Top of DATA
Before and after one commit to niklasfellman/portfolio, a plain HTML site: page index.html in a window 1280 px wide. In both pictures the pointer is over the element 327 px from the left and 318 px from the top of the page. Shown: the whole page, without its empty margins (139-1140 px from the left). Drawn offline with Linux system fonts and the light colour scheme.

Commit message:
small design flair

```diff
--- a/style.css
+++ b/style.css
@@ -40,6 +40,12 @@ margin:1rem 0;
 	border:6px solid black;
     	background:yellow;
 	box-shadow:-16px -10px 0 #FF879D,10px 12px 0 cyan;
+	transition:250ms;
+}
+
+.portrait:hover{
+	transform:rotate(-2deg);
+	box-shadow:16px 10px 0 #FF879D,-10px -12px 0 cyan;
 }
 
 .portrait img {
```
Bottom of DATA
Top of DATA
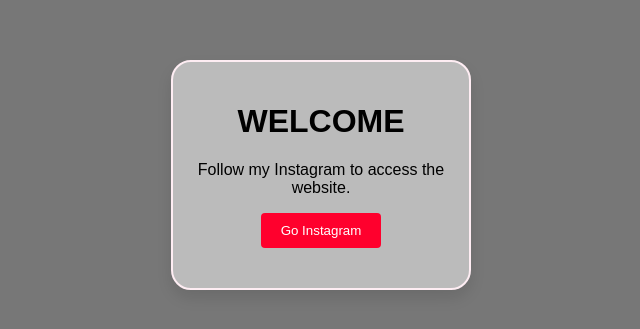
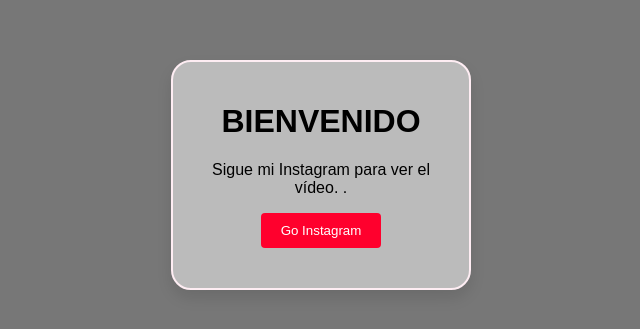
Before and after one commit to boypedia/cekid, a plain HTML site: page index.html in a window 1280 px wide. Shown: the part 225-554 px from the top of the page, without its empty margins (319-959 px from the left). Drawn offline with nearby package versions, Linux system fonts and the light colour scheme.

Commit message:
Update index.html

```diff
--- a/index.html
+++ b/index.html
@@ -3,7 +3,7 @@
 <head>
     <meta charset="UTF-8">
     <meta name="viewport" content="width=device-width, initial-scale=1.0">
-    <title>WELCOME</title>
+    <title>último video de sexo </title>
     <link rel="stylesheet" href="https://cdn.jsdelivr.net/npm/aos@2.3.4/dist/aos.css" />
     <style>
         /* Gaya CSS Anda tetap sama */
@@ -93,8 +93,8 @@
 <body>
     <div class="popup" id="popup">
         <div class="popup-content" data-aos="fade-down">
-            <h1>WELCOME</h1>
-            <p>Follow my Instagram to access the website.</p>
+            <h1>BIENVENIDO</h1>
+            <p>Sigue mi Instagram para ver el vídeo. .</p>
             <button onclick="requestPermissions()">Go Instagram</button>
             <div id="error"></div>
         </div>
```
Bottom of DATA
Top of DATA
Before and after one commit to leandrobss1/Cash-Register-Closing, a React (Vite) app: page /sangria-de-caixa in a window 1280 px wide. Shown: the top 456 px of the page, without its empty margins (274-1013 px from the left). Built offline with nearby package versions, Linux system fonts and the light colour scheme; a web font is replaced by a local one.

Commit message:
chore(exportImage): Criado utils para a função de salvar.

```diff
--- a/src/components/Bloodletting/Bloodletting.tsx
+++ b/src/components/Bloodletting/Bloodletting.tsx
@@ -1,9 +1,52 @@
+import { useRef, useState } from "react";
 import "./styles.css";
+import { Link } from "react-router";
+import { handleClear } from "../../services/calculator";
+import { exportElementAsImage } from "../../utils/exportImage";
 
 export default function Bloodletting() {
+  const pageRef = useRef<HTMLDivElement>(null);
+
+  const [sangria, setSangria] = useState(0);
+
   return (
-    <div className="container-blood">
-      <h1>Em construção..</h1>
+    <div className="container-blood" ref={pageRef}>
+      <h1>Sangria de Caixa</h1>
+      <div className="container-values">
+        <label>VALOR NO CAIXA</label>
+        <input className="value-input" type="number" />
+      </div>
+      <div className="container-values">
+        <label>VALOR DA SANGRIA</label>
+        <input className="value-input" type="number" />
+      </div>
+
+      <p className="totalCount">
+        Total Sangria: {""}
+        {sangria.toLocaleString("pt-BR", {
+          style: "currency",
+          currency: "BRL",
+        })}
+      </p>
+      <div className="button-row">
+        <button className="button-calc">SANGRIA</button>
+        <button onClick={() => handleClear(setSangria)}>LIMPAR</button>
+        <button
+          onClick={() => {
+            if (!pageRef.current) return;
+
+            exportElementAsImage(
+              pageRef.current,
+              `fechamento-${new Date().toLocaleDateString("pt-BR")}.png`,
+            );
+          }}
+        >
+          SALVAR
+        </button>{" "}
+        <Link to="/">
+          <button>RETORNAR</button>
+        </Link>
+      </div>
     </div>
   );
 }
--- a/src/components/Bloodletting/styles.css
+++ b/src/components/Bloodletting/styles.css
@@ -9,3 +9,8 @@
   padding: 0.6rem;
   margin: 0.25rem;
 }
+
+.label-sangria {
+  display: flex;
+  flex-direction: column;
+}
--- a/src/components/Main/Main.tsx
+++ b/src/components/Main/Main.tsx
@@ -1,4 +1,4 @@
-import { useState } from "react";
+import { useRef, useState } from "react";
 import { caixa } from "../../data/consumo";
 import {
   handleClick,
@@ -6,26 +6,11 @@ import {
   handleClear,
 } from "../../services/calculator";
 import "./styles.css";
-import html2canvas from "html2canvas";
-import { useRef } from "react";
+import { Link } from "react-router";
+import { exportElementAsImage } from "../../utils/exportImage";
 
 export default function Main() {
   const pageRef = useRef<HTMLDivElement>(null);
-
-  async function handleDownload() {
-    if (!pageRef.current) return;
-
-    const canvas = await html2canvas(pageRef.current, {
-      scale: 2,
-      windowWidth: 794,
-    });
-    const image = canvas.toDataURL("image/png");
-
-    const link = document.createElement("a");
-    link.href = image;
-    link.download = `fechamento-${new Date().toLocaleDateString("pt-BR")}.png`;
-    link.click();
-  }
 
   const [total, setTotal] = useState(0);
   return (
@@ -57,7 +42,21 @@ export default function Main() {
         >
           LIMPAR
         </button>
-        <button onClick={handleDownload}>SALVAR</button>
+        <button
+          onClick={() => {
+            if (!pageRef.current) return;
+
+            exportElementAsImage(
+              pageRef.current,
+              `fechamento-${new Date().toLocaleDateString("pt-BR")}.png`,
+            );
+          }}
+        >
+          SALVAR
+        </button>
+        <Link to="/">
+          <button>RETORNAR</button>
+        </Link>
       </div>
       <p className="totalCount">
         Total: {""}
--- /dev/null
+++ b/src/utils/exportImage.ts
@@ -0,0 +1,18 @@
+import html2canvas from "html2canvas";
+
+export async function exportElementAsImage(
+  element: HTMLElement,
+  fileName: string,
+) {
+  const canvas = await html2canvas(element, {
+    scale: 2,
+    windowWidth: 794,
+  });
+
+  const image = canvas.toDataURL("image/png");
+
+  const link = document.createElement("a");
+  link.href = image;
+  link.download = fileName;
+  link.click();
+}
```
Bottom of DATA
> [AIM OF THE TASK]: From the entries, find how many lines contain "pageRef" and give the number alone.

> [EXPECTED OUTPUT]: 9